When it comes to time, most people commonly operate out of guilt, fear, or the need for other people’s approval. Therefore, we get our “urgent” tasks done. But Vaden challenges us to start thinking in terms of significance.
When we say “yes” to something, we are saying “no” to something else, so if we are always saying yes to the things that are urgent but aren’t significant, we are not forming a successful business long term.
Here is what Vaden recommends to transform our productivity:
Simply say “no” to the things that don’t impact your business in the long run. Remember, you are always saying “no” to something, choose wisely!
Vaden talks about automation in terms of investing. When you automate, you should be giving yourself more time in return. For example, if I spent an hour every day for a week spot cleaning my house, it would make more sense to deep clean two times a month. The reward would be that the house would stay cleaner with a deep clean, and I would be given an extra hour/day to accomplish my work!
The two common complaints against delegation are that we believe we will be quicker and that we know best. But this is not always the case. Freeing yourself to focus on other tasks is often more beneficial. For example, instead of deep cleaning my house two times a month, I could hire the work to be done for me and save even more time.
This is where Vaden’s book “Procrastinate on Purpose” is incredibly helpful. When you choose one task over another, you are procrastinating something. Vaden encourages us to be purposeful with what we choose to put on the back burner. Even though urgent tasks naturally sit in the forefront of our minds, unless they make a significant impact on moving our business forward, they can wait. Procrastinate accessibility and unplug instead. Procrastinate new ideas that pop into your head that distract you from the here and now. Be purposeful with your time.

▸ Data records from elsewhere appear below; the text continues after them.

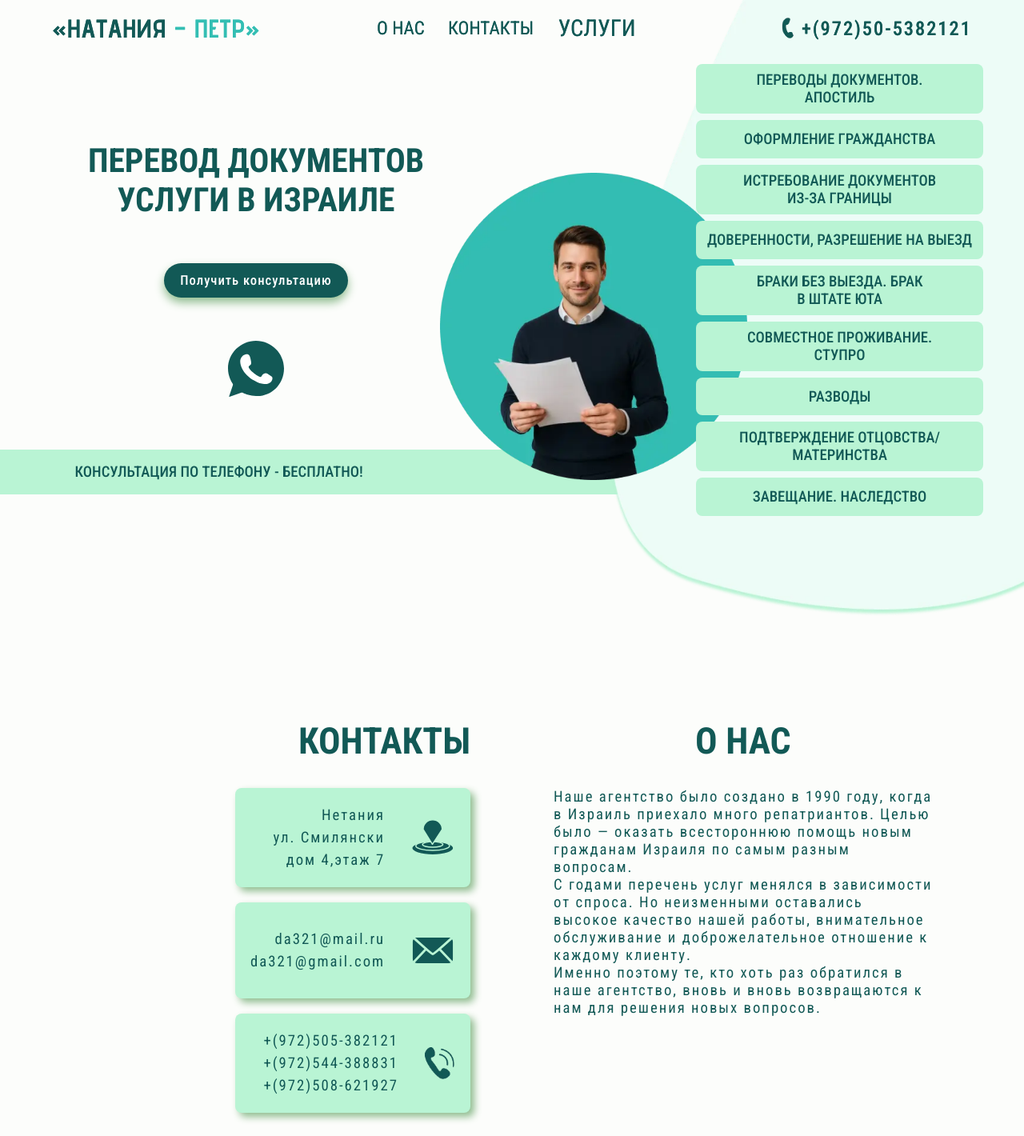
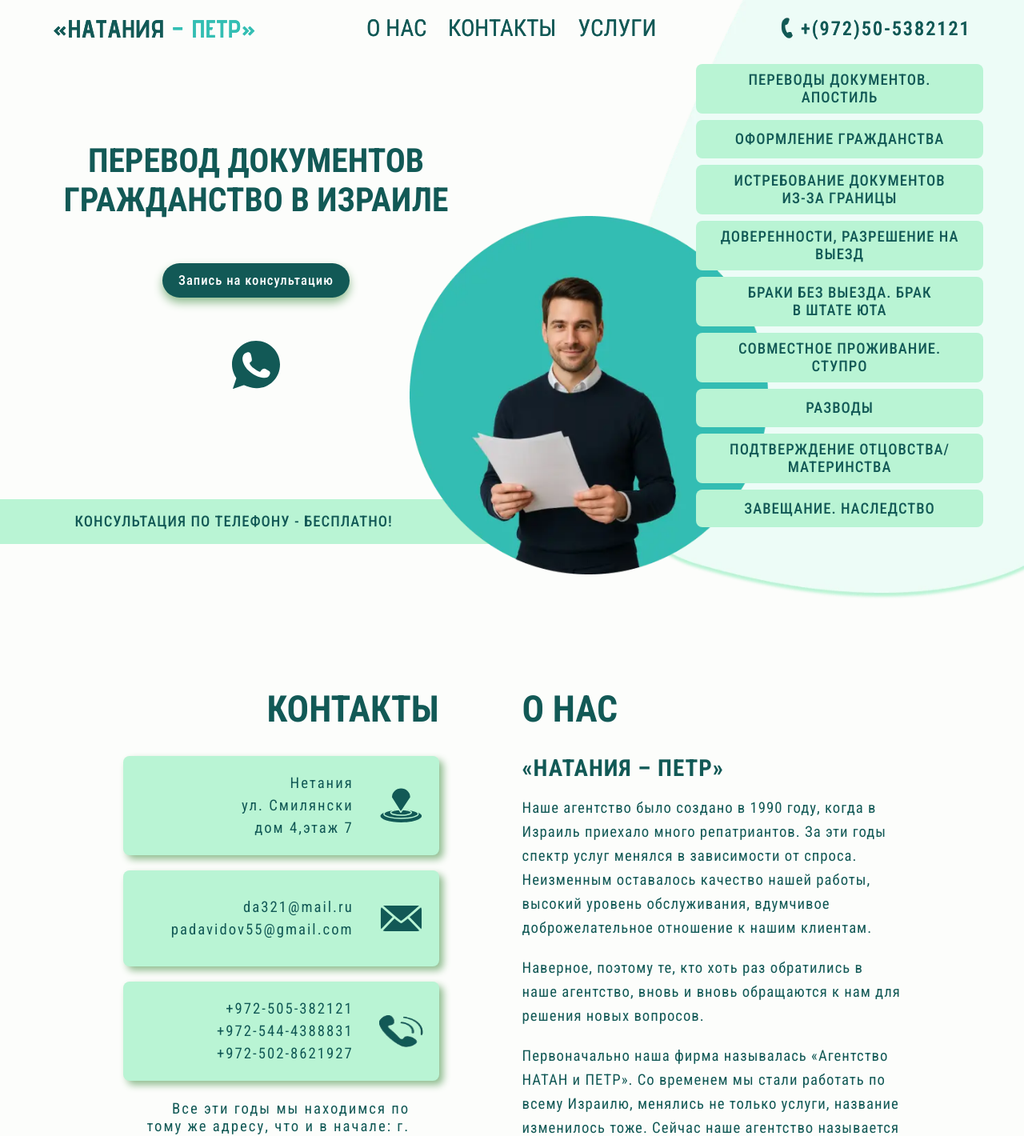
Before and after one commit to Vekshinskii/netaniapetr, a Next.js app: page / in a window 1280 px wide. Shown: the top 1420 px of the page at 80% size. Built offline with nearby package versions, Linux system fonts and the light colour scheme.

Commit message:
updated global.css, page.module.css page.tsx

```diff
--- a/src/app/components/Header/Header.module.css
+++ b/src/app/components/Header/Header.module.css
@@ -21,7 +21,7 @@
 
 .logo {
     font-weight: bold;
-    font-size: 2rem;
+    font-size: calc(var(--index) * 1.5);
     font-family: "Advent Pro", sans-serif;
     text-decoration: none;
     letter-spacing: 1px;
@@ -70,8 +70,11 @@
 .nav_link {
     font-family: "Roboto Condensed", sans-serif;
     text-decoration: none;
-    font-size: 1.8vw;
+    font-size:calc(var(--index) * 1.4);
     will-change: transform, opacity;
+    font-weight: 400;
+    text-wrap: nowrap;
+    margin-inline-end: 16px;
 }
 .nav_link:hover {
     color: #33beb3;
@@ -86,7 +89,7 @@
 }
 .dropdownBtn {
     font-family: "Roboto Condensed", sans-serif;
-    font-size: 1.8rem;
+    font-size:calc(var(--index) * 1.4);
     text-transform: uppercase;
     cursor: pointer;
 
--- a/src/app/globals.css
+++ b/src/app/globals.css
@@ -52,7 +52,7 @@ h1 {
 h2 {
   font-family: "Roboto Condensed", sans-serif;
   font-weight: 500;
-  font-size: calc(var(--index) * 1.2);
+  font-size:calc(var(--index) * 1.4);
 }
 /* ========== HEADER ========== */
 .header {
--- a/src/app/page.module.css
+++ b/src/app/page.module.css
@@ -12,7 +12,7 @@
     align-items: start;
     justify-content: left;
     width: 100vw;
-    height: fit-content;
+    height: 100vh;
 }
 
 .content {
@@ -28,7 +28,7 @@
 .title {
     font-family: "Roboto Condensed", sans-serif;
     font-weight: bold;
-    font-size: calc(var(--index) * 2.2);
+    font-size: calc(var(--index) * 2.1);
     text-align: center;
     text-transform: uppercase;
 }
@@ -59,8 +59,8 @@
 .whatsapp {
     display: block;
     margin-top: 6.8vh;
-    width: 70px;
-    height: 70px;
+    width: 60px;
+    height: 60px;
     cursor: pointer;
     transition: transform 0.3s ease;
     z-index: 1000;
@@ -86,7 +86,7 @@
     top: 0;
     right: 0;
     width: calc(var(--index) * 32);
-    height: calc(var(--index) * 37);
+    height: calc(var(--index) * 32);
     z-index: 1;
 }
 .man {
@@ -109,6 +109,8 @@
     justify-content: start;
     padding-inline-start:  calc(var(--index) * 7);
     min-width: fit-content;
+    letter-spacing: 1px;
+    font-size:calc(var(--index) * 1.4);
 }
 .mobile_man {
     display: none;
@@ -145,6 +147,7 @@
     transition: all 0.3s ease;
     min-width: calc(var(--index) * 14);
     margin-right: 20px;
+    letter-spacing: 1px;
 }
 .list_services a:hover {
     color: #33BEB3;
@@ -153,11 +156,11 @@
 }
 
 /* ===== CONTACT + ABOUT ===== */
-#about {
+.about_page {
+    margin-top: 5vh;
     margin-bottom: 1vh;
 }
 .contact_page {
-    padding-top: 30vh;
     width: 100vw;
     height: fit-content;
     display: flex;
@@ -188,9 +191,13 @@
     order: 1;
     display: flex;
     flex-direction: column;
-    align-items: end;
+    align-items: stretch;
     justify-content: start;
     padding: 20px;
+    max-width: max-content;
+    h1 {
+        text-align: end;
+    }
 }
 .contact_section img {
     width: calc(var(--index) * 2.6);
@@ -204,7 +211,6 @@
     font-size: calc(var(--index) * 0.9);
     text-align: end;
 }
-
 .contact_group {
     display: flex;
     flex-direction: row;
@@ -212,7 +218,6 @@
     justify-content: end;
     margin-bottom: 1.5vw;
     padding: 20px;
-    width: 23vw;
     min-height: 15vh;
     height: fit-content;
     background-color: #B9F4D4;
@@ -223,11 +228,9 @@
 .about_info {
     display: flex;
     flex-direction: column;
-    /*align-items: start;*/
-    /*justify-content: end;*/
     order: 2;
     padding: 20px;
-    align-items: center;
+    align-items: start;
     justify-content: start;
     width: fit-content;
     height: fit-content;
@@ -237,8 +240,19 @@
     width: 37vw;
     z-index: 2;
     font-family: "Roboto Condensed", sans-serif;
-    letter-spacing: 2px;
+    letter-spacing: 1px;
     font-size: calc(var(--index) * 0.9);
+    line-height: 30px;
+
+    p{
+        margin-bottom: 2.5vh;
+        letter-spacing: 1px;
+    }
+
+    h2{
+        font-weight: bolder;
+        margin-bottom: 2.5vh;
+    }
 }
 .contact_text {
     font-family: "Roboto Condensed", sans-serif;
@@ -250,14 +264,15 @@
 }
 
 .about_us_text {
-    margin-top: 6vh;
+    margin-top: 0.5vh;
     font-family: "Roboto Condensed", sans-serif;
-    letter-spacing: 2px;
+    letter-spacing: 1px;
     font-size: calc(var(--index) * 0.8);
     text-align: end;
     text-wrap: wrap;
-    width: 37vw;
+    width: 28vw;
     height: fit-content;
+    max-width: max-content;
 }
 
 .contact_group_blue {
@@ -286,29 +301,35 @@
 /* ===== MEDIA ===== */
 
 @media (max-width: 2500px) {
-    .main_page {
-        height: 80vh;
-        align-items: start;
-        justify-content: start;
-    }
-}
-
-@media (max-width: 2000px) {
+    /*.main_page {*/
+    /*    height: 80vh;*/
+    /*    align-items: start;*/
+    /*    justify-content: start;*/
+    /*}*/
     .consult {
         h2 {
             font-size: calc(var(--index) * 0.9);
         }
     }
 }
+
 @media (max-width: 1500px) {
     .title {
         font-size: calc(var(--index) * 2);
     }
     .elem_light {
         width: calc(var(--index) * 25);
+        height:  calc(var(--index) * 36);
     }
     .consult {
+        margin-top: calc(var(--index) * 3);
             padding-inline-start:  calc(var(--index) * 4.5);
+    }
+    .man {
+        top: calc(var(--index) * 13);
+        width: 35vw;
+        height: 35vw;
+        right: 25%;
     }
 }
 
@@ -320,6 +341,12 @@
     }
     .consult {
         padding-inline-start:  calc(var(--index) * 2.5);
+    }
+    .content {
+        margin-top: 18vh;
+    }
+    .man {
+        top: calc(var(--index) * 15);
     }
 }
 @media (max-width: 1030px) {
--- a/src/app/page.tsx
+++ b/src/app/page.tsx
@@ -34,12 +34,12 @@ export default function HomePage() {
             <div id="main_page" className={styles.main_page}>
                 <div className={styles.content}>
                     <h1 className={styles.title}>
-                        ПЕРЕВОД ДОКУМЕНТОВ <br /> УСЛУГИ В ИЗРАИЛЕ
+                        ПЕРЕВОД ДОКУМЕНТОВ <br /> ГРАЖДАНСТВО В ИЗРАИЛЕ
                     </h1>
 
                     {/* без onClick в серверном компоненте — просто якорь до секции контактов */}
                     <Link href="#contact" className={styles.order_consultation}>
-                        Получить консультацию
+                        Запись на консультацию
                     </Link>
 
                     <Link
@@ -114,12 +114,11 @@ export default function HomePage() {
             </div>
 
             {/* ABOUT + CONTACT */}
-            <section id="about">
+            <section className={styles.about_page} id="about">
                 <div className={styles.contact_page}>
                     <div className={styles.contact_part}>
                         <div id="contact" className={styles.contact_section}>
                             <h1>Контакты</h1>
-
                             <div className={styles.contact_group}>
                                 <div className={styles.contact_text}>
                                     <p>Нетания</p>
@@ -138,7 +137,7 @@ export default function HomePage() {
                             <div className={styles.contact_group}>
                                 <div className={styles.contact_text}>
                                     <p>da321@mail.ru</p>
-                                    <p>da321@gmail.com</p>
+                                    <p>padavidov55@gmail.com</p>
                                 </div>
                                 <Image
                                     src="/images/icon_email.svg"
@@ -151,9 +150,9 @@ export default function HomePage() {
 
                             <div className={styles.contact_group}>
                                 <div className={styles.contact_text}>
-                                    <p>+(972)505-382121</p>
-                                    <p>+(972)544-388831</p>
-                                    <p>+(972)508-621927</p>
+                                    <p>+972-505-382121</p>
+                                    <p>+972-544-4388831</p>
+                                    <p>+972-502-8621927</p>
                                 </div>
                                 <Image
                                     src="/images/icon_phone.webp"
@@ -166,8 +165,8 @@ export default function HomePage() {
 
                             <div className={styles.about_us_text}>
                                 <p>
-                                    Сегодня наша компания называется «Агентство НАТАНИЯ - ПЕТР» и
-                                    по-прежнему находится по тому же адресу, что и 25 лет назад.
+                                    Все эти годы мы находимся по тому же адресу, что и в начале: г. Нетания, улица
+                                    Смилянски 4, этаж 7.
                                 </p>
                             </div>
                         </div>
@@ -175,27 +174,23 @@ export default function HomePage() {
                         <div id="about_info" className={styles.about_info}>
                             <h1>О нас</h1>
                             <div className={styles.about_text}>
-                                <p>
-                                    Наше агентство было создано в 1990 году, когда в Израиль
-                                    приехало много репатриантов. Целью было — оказать всестороннюю
-                                    помощь новым гражданам Израиля по самым разным вопросам.
-                                </p>
-                                <p>
-                                    С годами перечень услуг менялся в зависимости от спроса. Но
-                                    неизменными оставались высокое качество нашей работы,
-                                    внимательное обслуживание и доброжелательное отношение к
-                                    каждому клиенту.
-                                </p>
-                                <p>
-                                    Именно поэтому те, кто хоть раз обратился в наше агентство,
-                                    вновь и вновь возвращаются к нам для решения новых вопросов.
-                                </p>
+                                <h2>«НАТАНИЯ – ПЕТР»</h2>
+                                <p>Наше агентство было создано в 1990 году, когда
+                                в Израиль приехало много репатриантов. За эти годы спектр услуг менялся в зависимости от спроса.
+                                Неизменным оставалось качество нашей работы, высокий уровень обслуживания, вдумчивое
+                                доброжелательное отношение к нашим клиентам.</p>
+
+                                <p>Наверное, поэтому те, кто хоть раз обратились в наше агентство, вновь и вновь обращаются
+                                к нам для решения новых вопросов.</p>
+
+                                <p>Первоначально наша фирма называлась «Агентство НАТАН и ПЕТР». Со временем мы стали работать
+                                по всему Израилю,  менялись не только услуги, название изменилось тоже.
+                                    Сейчас наше агентство называется «Агентство Натания Петр» (1990)</p>
 
                                 <div className={styles.about_us_text_mobile}>
                                     <p>
-                                        Сегодня наша компания называется «Агентство НАТАНИЯ - ПЕТР»
-                                        и по-прежнему находится по тому же адресу, что и 25 лет
-                                        назад.
+                                        Все эти годы мы находимся по тому же адресу, что и в начале: г. Нетания, улица
+                                        Смилянски 4, этаж 7.
                                     </p>
                                 </div>
 
```
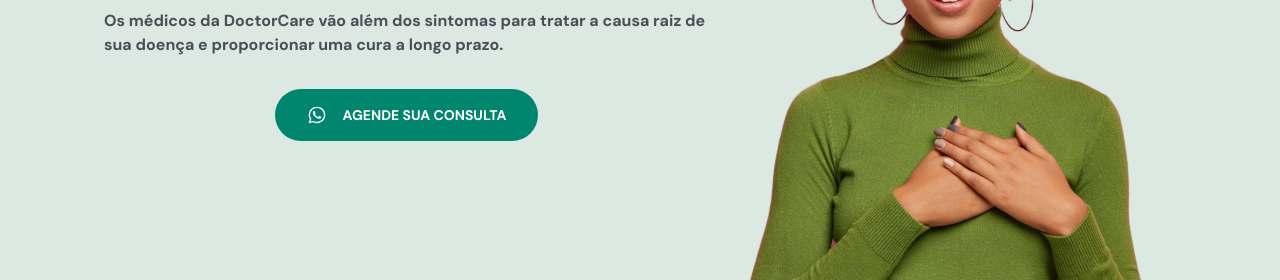
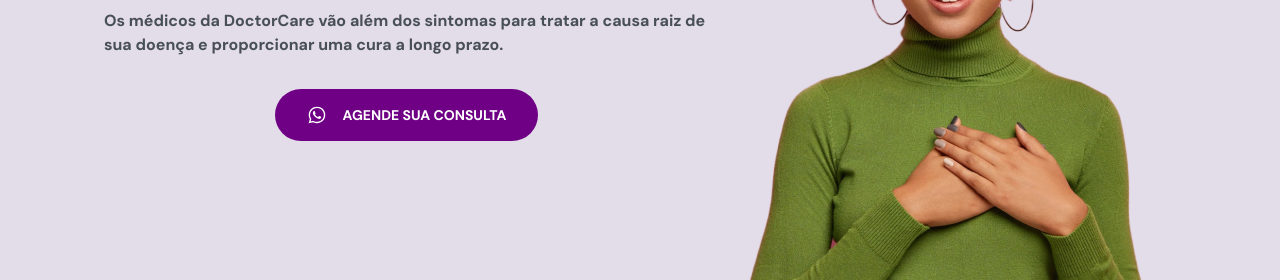
Before and after one commit to Fitzeira/doctorcare, a plain HTML site: page index.html in a window 1280 px wide. Shown: the part 339-619 px from the top of the page. Drawn offline with nearby package versions, Linux system fonts and the light colour scheme.

Commit message:
ajuste de cor

```diff
--- a/style.css
+++ b/style.css
@@ -7,7 +7,7 @@
 }
 
 :root {
-  --hue: 170;
+  --hue: 290;
   --primary-color: hsl(var(--hue), 100%, 26%);
   --headline: hsl(210, 11%, 15%);
   --paragraph: hsl(210, 9%, 31%);
```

This is when you consider every single thing that comes your way a distraction unless it’s the important task in front of you. This is what I often have to do with my job. My kids often think they “need” me 24/7, but I have learned I need an hour a day to say “no” to them, require them to rest, and give 110% focus to the parts of my job that are not able to be accomplished while multitasking
In a world where minimalism is a commonly used term, let’s work on being minimal and intentional with our time.